- [ACTIVITY]:
Tally every line of the material where "something" occurs, then write the total by itself.

◇ ◇ ◇ ◇

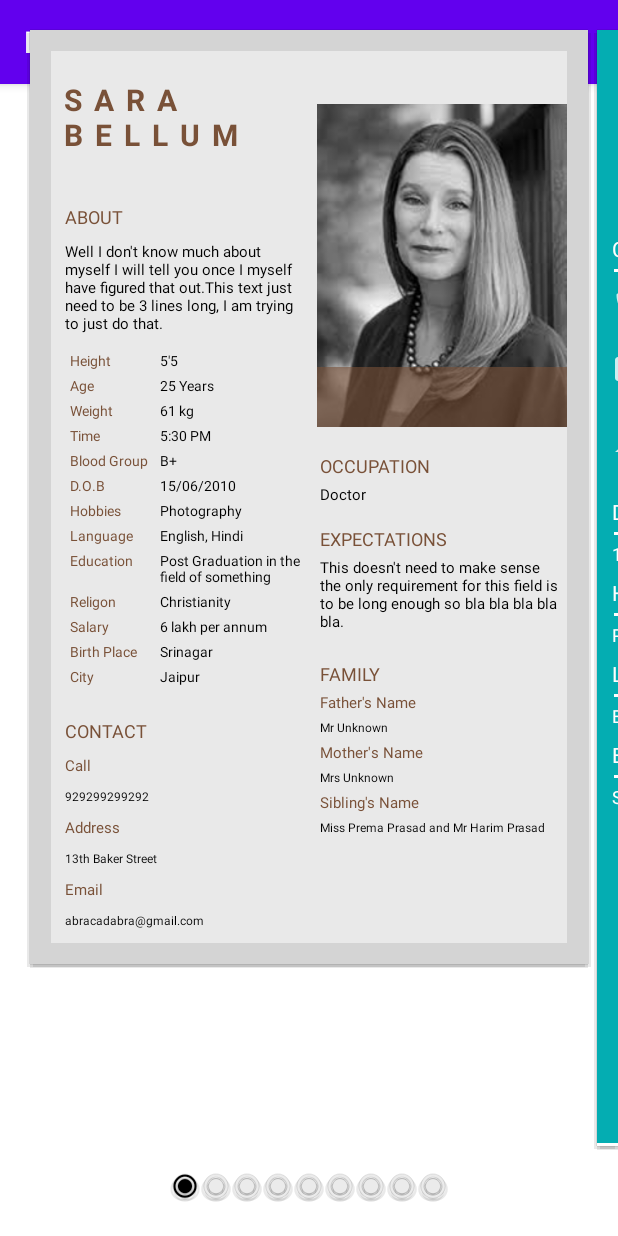
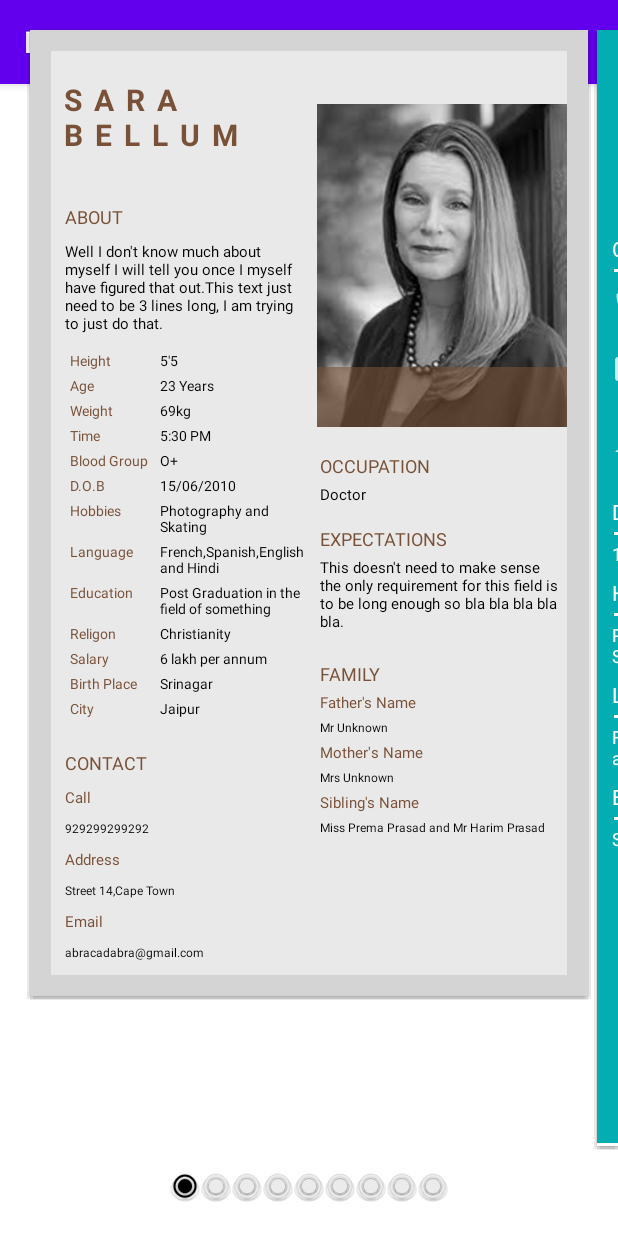
Before and after one commit to Ananya-Misra/Aplplication, an Android app: the screen it shows after launch (MainActivity), after a tap on "SHOW DIALOG", on a phone screen of 412 x 824 dp. Run offline under Robolectric (Android 15) with nearby library versions, the phone set to English and light mode, and no system bars.

Commit message:
adding more details

```diff
--- a/app/build.gradle
+++ b/app/build.gradle
@@ -55,4 +55,5 @@ dependencies {
     implementation 'com.google.android.material:material:1.2.1'
     implementation 'com.github.medyo:fancybuttons:1.8.3'
     implementation 'com.github.bumptech.glide:glide:3.7.0'
+
 }
--- a/app/src/main/java/com/example/layoutapplication/CustomPagerAdapter.java
+++ b/app/src/main/java/com/example/layoutapplication/CustomPagerAdapter.java
@@ -124,47 +124,68 @@ public class CustomPagerAdapter extends PagerAdapter {
             if(!TextUtils.isEmpty(userBiodataModel.getBioHeight()) && tvHeightInfo!=null){
                 tvHeightInfo.setText(userBiodataModel.getBioHeight());//4
             }
+            if(!TextUtils.isEmpty(userBiodataModel.getBioAge()) && tvAgeInfo!=null){
+                tvAgeInfo.setText(userBiodataModel.getBioAge());//5
+            }
+            if(!TextUtils.isEmpty(userBiodataModel.getBioAddress()) && tvAddressInfo!=null){
+                tvAddressInfo.setText(userBiodataModel.getBioAddress());//6
+            }
+            if(!TextUtils.isEmpty(userBiodataModel.getBioEmail()) && tvEmailInfo!=null){
+                tvEmailInfo.setText(userBiodataModel.getBioEmail());//7
+            }
+            if(!TextUtils.isEmpty(userBiodataModel.getBioWeight()) && tvWeightInfo!=null){
+                tvWeightInfo.setText(userBiodataModel.getBioWeight());//8
+            }
+            if(!TextUtils.isEmpty(userBiodataModel.getBioHobbies()) && tvHobbiesInfo!=null){
+                tvHobbiesInfo.setText(userBiodataModel.getBioHobbies());//9
+            }
+            if(!TextUtils.isEmpty(userBiodataModel.getBioLanguage()) && tvLanguageInfo!=null){
+                tvLanguageInfo.setText(userBiodataModel.getBioLanguage());//10
+            }
+            if(!TextUtils.isEmpty(userBiodataModel.getBioBloodGroup()) && tvBloodGroupInfo!=null){
+                tvBloodGroupInfo.setText(userBiodataModel.getBioBloodGroup());//11
+            }
             if(!TextUtils.isEmpty(userBiodataModel.getBioBirthPlace()) && tvBirthPlaceInfo!=null){
-                tvBirthPlaceInfo.setText(userBiodataModel.getBioBirthPlace());//5
+                tvBirthPlaceInfo.setText(userBiodataModel.getBioBirthPlace());//12
             }
             if(!TextUtils.isEmpty(userBiodataModel.getBioCityLiving()) && tvCityInfo!=null){
-                tvCityInfo.setText(userBiodataModel.getBioCityLiving());//6
+                tvCityInfo.setText(userBiodataModel.getBioCityLiving());//13
             }
             if(!TextUtils.isEmpty(userBiodataModel.getBioReligion()) && tvReligionInfo!=null){
-                tvReligionInfo.setText(userBiodataModel.getBioReligion());//7
+                tvReligionInfo.setText(userBiodataModel.getBioReligion());//14
             }
             if(!TextUtils.isEmpty(userBiodataModel.getBioEducation()) && tvEducationInfo!=null){
-                tvEducationInfo.setText(userBiodataModel.getBioEducation());//8
+                tvEducationInfo.setText(userBiodataModel.getBioEducation());//15
             }
             if(!TextUtils.isEmpty(userBiodataModel.getBioOccupation()) && tvOcuppationInfo!=null){
-                tvOcuppationInfo.setText(userBiodataModel.getBioOccupation());//9
+                tvOcuppationInfo.setText(userBiodataModel.getBioOccupation());//16
             }
             if(!TextUtils.isEmpty(userBiodataModel.getBioSalary()) && tvSalaryInfo!=null){
-                tvSalaryInfo.setText(userBiodataModel.getBioSalary());//10
+                tvSalaryInfo.setText(userBiodataModel.getBioSalary());//17
             }
             if(!TextUtils.isEmpty(userBiodataModel.getBioFatherName()) && tvFatherNameInfo!=null){
-                tvFatherNameInfo.setText(userBiodataModel.getBioFatherName());//11
+                tvFatherNameInfo.setText(userBiodataModel.getBioFatherName());//18
             }
             if(!TextUtils.isEmpty(userBiodataModel.getBioMotherName()) && tvMotherNameInfo!=null){
-                tvMotherNameInfo.setText(userBiodataModel.getBioMotherName());//12
+                tvMotherNameInfo.setText(userBiodataModel.getBioMotherName());//19
             }
             if(!TextUtils.isEmpty(userBiodataModel.getBioSibling()) && tvSiblingInfo!=null){
-                tvSiblingInfo.setText(userBiodataModel.getBioSibling());//13
+                tvSiblingInfo.setText(userBiodataModel.getBioSibling());//20
             }
             if(!TextUtils.isEmpty(userBiodataModel.getBioAboutMe()) && tvAboutInfo!=null){
-                tvAboutInfo.setText(userBiodataModel.getBioAboutMe());//14
+                tvAboutInfo.setText(userBiodataModel.getBioAboutMe());//21
             }
             if(!TextUtils.isEmpty(userBiodataModel.getBioContact()) && tvCallInfo!=null){
-                tvCallInfo.setText(userBiodataModel.getBioContact());//15
+                tvCallInfo.setText(userBiodataModel.getBioContact());//22
             }
             if(!TextUtils.isEmpty(userBiodataModel.getBioLookingFor()) && tvExpectationsInfo!=null){
-                tvExpectationsInfo.setText(userBiodataModel.getBioLookingFor());//16
+                tvExpectationsInfo.setText(userBiodataModel.getBioLookingFor());//23
             }
             if(!TextUtils.isEmpty(userBiodataModel.getBioProfileImage()) && imgProfile!=null){
                 Glide.with(context)
                         .load(userBiodataModel.getBioProfileImage())
                         .placeholder(R.drawable.profileholder)
-                        .into(imgProfile);
+                        .into(imgProfile);//24
             }
         }
     }
--- a/app/src/main/java/com/example/layoutapplication/PopUpClass.java
+++ b/app/src/main/java/com/example/layoutapplication/PopUpClass.java
@@ -100,19 +100,26 @@ public class PopUpClass {
         userBiodataModel.setBioDob("15/06/2010");//2
         userBiodataModel.setBioTime("5:30 PM");//3
         userBiodataModel.setBioHeight("5'5");//4
-        userBiodataModel.setBioBirthPlace("Srinagar");//5
-        userBiodataModel.setBioCityLiving("Jaipur");//6
-        userBiodataModel.setBioReligion("Christianity");//7
-        userBiodataModel.setBioEducation("Post Graduation in the field of something");//8
-        userBiodataModel.setBioOccupation("Doctor");//9
-        userBiodataModel.setBioSalary("6 lakh per annum");//10
-        userBiodataModel.setBioFatherName("Mr Unknown");//11
-        userBiodataModel.setBioMotherName("Mrs Unknown");//12
-        userBiodataModel.setBioSibling("Miss Prema Prasad and Mr Harim Prasad");//13
-        userBiodataModel.setBioAboutMe("Well I don't know much about myself I will tell you once I myself have figured that out.This text just need to be 3 lines long, I am trying to just do that.");//14
-        userBiodataModel.setBioContact("929299299292");//15
-        userBiodataModel.setBioLookingFor("This doesn't need to make sense the only requirement for this field is to be long enough so bla bla bla bla bla. ");//16
-        userBiodataModel.setBioProfileImage("R.drawable.character");
+        userBiodataModel.setBioAge("23 Years");//5
+        userBiodataModel.setBioAddress("Street 14,Cape Town");//6
+        userBiodataModel.setBioEmail("abracadabra@gmail.com");//7
+        userBiodataModel.setBioWeight("69kg");//8
+        userBiodataModel.setBioHobbies("Photography and Skating");//9
+        userBiodataModel.setBioLanguage("French,Spanish,English and Hindi");//10
+        userBiodataModel.setBioBloodGroup("O+");//11
+        userBiodataModel.setBioBirthPlace("Srinagar");//12
+        userBiodataModel.setBioCityLiving("Jaipur");//13
+        userBiodataModel.setBioReligion("Christianity");//14
+        userBiodataModel.setBioEducation("Post Graduation in the field of something");//15
+        userBiodataModel.setBioOccupation("Doctor");//16
+        userBiodataModel.setBioSalary("6 lakh per annum");//17
+        userBiodataModel.setBioFatherName("Mr Unknown");//18
+        userBiodataModel.setBioMotherName("Mrs Unknown");//19
+        userBiodataModel.setBioSibling("Miss Prema Prasad and Mr Harim Prasad");//20
+        userBiodataModel.setBioAboutMe("Well I don't know much about myself I will tell you once I myself have figured that out.This text just need to be 3 lines long, I am trying to just do that.");//21
+        userBiodataModel.setBioContact("929299299292");//22
+        userBiodataModel.setBioLookingFor("This doesn't need to make sense the only requirement for this field is to be long enough so bla bla bla bla bla. ");//23
+        userBiodataModel.setBioProfileImage("R.drawable.character");//24
         return userBiodataModel;
     }
 
--- a/app/src/main/java/com/example/layoutapplication/model/UserBiodataModel.java
+++ b/app/src/main/java/com/example/layoutapplication/model/UserBiodataModel.java
@@ -5,6 +5,15 @@ public class UserBiodataModel {
     String bioName = "";
     String bioDob = "";
     String bioTime = "";
+
+    String bioWeight = "";
+    String bioBloodGroup = "";
+    String bioLanguage = "";
+    String bioHobbies = "";
+    String bioAge = "";
+    String bioAddress="";
+    String bioEmail="";
+
     String bioHeight = "";
     String bioComplexion = "";//not required
     String bioBirthPlace = "";
@@ -55,6 +64,62 @@ public class UserBiodataModel {
     public void setBioTime(String bioTime) {
         this.bioTime = bioTime;
     }
+
+
+    public String getBioWeight() {
+        return bioWeight;
+    }
+
+    public void setBioWeight(String bioWeight) {
+        this.bioWeight = bioWeight;
+    }
+
+    public String getBioAge() {
+        return bioAge;
+    }
+
+    public void setBioAge(String bioAge) {
+        this.bioAge = bioAge;
+    }
+
+    public String getBioHobbies() { return bioHobbies; }
+    public void setBioHobbies(String bioHobbies) {
+        this.bioHobbies = bioHobbies;
+    }
+
+    public String getBioLanguage() {
+        return bioLanguage;
+    }
+
+    public void setBioLanguage(String bioLanguage) {
+        this.bioLanguage = bioLanguage;
+    }
+
+    public String getBioBloodGroup() {
+        return bioBloodGroup;
+    }
+
+    public void setBioBloodGroup(String bioBloodGroup) {
+        this.bioBloodGroup = bioBloodGroup;
+    }
+
+    public String getBioAddress() {
+        return bioAddress;
+    }
+
+    public void setBioAddress(String bioAddress) {
+        this.bioAddress = bioAddress;
+    }
+
+    public String getBioEmail() {
+        return bioEmail;
+    }
+
+    public void setBioEmail(String bioEmail) {
+        this.bioEmail = bioEmail;
+    }
+
+
 
     public String getBioHeight() {
         return bioHeight;
@@ -239,6 +304,13 @@ public class UserBiodataModel {
                 ", bioDob='" + bioDob + '\'' +
                 ", bioTime='" + bioTime + '\'' +
                 ", bioHeight='" + bioHeight + '\'' +
+                ", bioWeight='" + bioWeight + '\'' +//1
+                ", bioAge='" + bioAge + '\'' +//2
+                ", bioEmail='" + bioEmail + '\'' +//3
+                ", bioBloodGroup='" + bioBloodGroup + '\'' +//4
+                ", bioAddress='" + bioAddress + '\'' +//5
+                ", bioLanguage='" + bioLanguage + '\'' +//6
+                ", bioHobbies='" + bioHobbies + '\'' +//7
                 ", bioComplexion='" + bioComplexion + '\'' +
                 ", bioBirthPlace='" + bioBirthPlace + '\'' +
                 ", bioCityLiving='" + bioCityLiving + '\'' +
--- a/app/src/main/res/layout/profile.xml
+++ b/app/src/main/res/layout/profile.xml
@@ -345,7 +345,7 @@
                 android:padding="2dp"
                 android:text="@string/religon"
                 android:textColor="@color/black"
-                android:textSize="9sp" />
+                android:textSize="8sp" />
 
             <TextView
                 android:id="@+id/tvSalary"
@@ -356,7 +356,7 @@
                 android:padding="2dp"
                 android:text="@string/salary"
                 android:textColor="@color/black"
-                android:textSize="9sp" />
+                android:textSize="8sp" />
 
             <TextView
                 android:id="@+id/tvBirthPlace"
@@ -366,7 +366,7 @@
                 android:padding="2dp"
                 android:text="@string/birth_place"
                 android:textColor="@color/black"
-                android:textSize="9sp" />
+                android:textSize="8sp" />
 
             <TextView
                 android:id="@+id/tvCity"
@@ -376,7 +376,7 @@
                 android:padding="2dp"
                 android:text="@string/city"
                 android:textColor="@color/black"
-                android:textSize="9sp" />
+                android:textSize="8sp" />
 
             <TextView
                 android:id="@+id/tvLanguageInfo"
@@ -476,7 +476,7 @@
                 android:padding="2dp"
                 android:text="@string/religon_info"
                 android:textColor="@color/black"
-                android:textSize="9sp" />
+                android:textSize="8sp" />
 
             <TextView
                 android:id="@+id/tvSalaryInfo"
@@ -487,7 +487,7 @@
                 android:padding="2dp"
                 android:text="@string/salary_info"
                 android:textColor="@color/black"
-                android:textSize="9sp" />
+                android:textSize="8sp" />
 
             <TextView
                 android:id="@+id/tvBirthPlaceInfo"
@@ -498,7 +498,7 @@
                 android:padding="2dp"
                 android:text="@string/birthplace_info"
                 android:textColor="@color/black"
-                android:textSize="9sp" />
+                android:textSize="8sp" />
 
             <TextView
                 android:id="@+id/tvCityInfo"
@@ -509,7 +509,7 @@
                 android:padding="2dp"
                 android:text="@string/city_info"
                 android:textColor="@color/black"
-                android:textSize="9sp" />
+                android:textSize="8sp" />
 
 
             <TextView
```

◇ ◇ ◇ ◇

- [EXERCISE SOLUTION]:
2